Saturday, March 4, 2017
Tragedy on a small but universal scale
Akhil sharma's story if you sing for me like that included in the 1990s section of 100 years of the best american short stories is surprising on a number of levels - first one of the few stories by a male writer from a female pov that feels lived and credible and not like a stunt. Second it's interesting to note in the intro passage that this story was rejected w form letters from a # of prominent lit mags. Do they even read what they receive? Or was there an innate bias at the time against publishing a story set in contemporary India?(today that would be a plus). Simply put the story is an older woman's look back at her married life and explaining how it is that she has never loved her husband.

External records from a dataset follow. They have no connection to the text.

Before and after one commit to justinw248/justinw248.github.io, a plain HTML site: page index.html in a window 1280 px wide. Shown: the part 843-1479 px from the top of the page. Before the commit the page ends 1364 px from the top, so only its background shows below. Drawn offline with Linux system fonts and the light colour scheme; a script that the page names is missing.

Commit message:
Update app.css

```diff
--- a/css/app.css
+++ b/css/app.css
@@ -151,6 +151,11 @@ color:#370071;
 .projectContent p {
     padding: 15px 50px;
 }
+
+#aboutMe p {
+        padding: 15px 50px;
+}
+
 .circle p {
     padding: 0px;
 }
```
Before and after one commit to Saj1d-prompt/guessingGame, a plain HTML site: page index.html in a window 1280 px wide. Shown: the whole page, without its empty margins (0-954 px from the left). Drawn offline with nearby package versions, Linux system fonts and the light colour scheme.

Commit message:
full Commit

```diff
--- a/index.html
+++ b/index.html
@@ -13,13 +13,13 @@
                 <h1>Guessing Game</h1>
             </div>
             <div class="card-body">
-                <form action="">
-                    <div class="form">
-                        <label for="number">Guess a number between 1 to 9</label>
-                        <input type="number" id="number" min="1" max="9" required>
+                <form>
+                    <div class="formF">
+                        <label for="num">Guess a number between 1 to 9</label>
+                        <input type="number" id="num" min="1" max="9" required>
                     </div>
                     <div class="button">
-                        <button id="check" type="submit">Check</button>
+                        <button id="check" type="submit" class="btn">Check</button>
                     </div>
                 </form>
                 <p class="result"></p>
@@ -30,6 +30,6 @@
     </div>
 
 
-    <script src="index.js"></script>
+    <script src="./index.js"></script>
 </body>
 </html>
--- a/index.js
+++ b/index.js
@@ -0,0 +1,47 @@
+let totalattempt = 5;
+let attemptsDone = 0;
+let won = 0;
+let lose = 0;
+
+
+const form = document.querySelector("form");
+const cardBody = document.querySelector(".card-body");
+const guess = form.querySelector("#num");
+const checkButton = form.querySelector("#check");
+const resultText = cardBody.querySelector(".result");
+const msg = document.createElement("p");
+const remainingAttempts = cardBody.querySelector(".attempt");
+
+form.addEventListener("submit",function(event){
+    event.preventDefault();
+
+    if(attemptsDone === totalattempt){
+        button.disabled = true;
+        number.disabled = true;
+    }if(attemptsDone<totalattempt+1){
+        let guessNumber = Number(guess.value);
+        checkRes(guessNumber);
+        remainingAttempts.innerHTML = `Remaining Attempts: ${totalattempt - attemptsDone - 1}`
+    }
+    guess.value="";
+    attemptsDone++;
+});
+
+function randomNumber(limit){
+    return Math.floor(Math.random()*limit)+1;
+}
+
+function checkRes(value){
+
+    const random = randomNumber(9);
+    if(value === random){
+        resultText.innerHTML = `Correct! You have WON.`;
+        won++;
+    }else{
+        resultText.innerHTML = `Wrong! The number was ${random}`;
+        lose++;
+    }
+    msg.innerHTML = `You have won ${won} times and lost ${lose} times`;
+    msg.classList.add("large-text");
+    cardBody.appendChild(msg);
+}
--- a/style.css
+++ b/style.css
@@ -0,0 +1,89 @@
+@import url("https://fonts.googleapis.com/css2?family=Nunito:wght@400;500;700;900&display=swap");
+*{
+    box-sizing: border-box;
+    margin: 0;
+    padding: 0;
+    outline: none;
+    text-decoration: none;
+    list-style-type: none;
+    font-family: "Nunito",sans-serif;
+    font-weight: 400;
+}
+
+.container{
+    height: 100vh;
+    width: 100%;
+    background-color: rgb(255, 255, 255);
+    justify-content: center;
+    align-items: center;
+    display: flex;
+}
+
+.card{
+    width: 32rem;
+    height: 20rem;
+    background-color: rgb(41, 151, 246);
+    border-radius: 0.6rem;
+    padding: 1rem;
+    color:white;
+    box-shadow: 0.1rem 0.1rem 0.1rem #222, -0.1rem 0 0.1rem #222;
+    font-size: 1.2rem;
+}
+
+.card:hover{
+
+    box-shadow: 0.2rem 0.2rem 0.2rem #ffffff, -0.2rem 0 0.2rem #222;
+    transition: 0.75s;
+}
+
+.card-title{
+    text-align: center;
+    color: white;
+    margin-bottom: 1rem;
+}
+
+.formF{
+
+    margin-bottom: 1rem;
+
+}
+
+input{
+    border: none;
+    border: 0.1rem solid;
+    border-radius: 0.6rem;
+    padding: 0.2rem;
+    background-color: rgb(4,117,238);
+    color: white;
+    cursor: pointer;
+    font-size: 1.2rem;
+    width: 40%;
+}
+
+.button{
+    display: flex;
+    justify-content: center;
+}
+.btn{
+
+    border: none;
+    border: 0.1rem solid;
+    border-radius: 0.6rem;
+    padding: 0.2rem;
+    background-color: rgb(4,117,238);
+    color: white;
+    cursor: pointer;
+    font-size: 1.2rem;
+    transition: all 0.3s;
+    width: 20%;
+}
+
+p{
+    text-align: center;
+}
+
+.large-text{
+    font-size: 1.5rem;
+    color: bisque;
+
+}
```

It's in some ways a denunciation of arranged marriages but it's much more - it's also a harrowing examination of a cold marriage that to outsider may seem a success and it's a look a the kind of oppression - not violence or crudity or deprivation but just plain dominance and the crushing of spirit - that millions of women accommodate to in order to get along and meet societal and family's expectations. In other words the story of a sad and diminished life. I don't know if women readers can embrace this story; there's a sadness and maybe an irony in that a man wrote this story about the crushing of a woman's spirit. Either way though the story stands on its own - an Indian short story version of madame Bovary or mrs dalloway - without the rebellion or tragic ending. It's tragedy on a small, but universal, stage scale - all the more intense for that.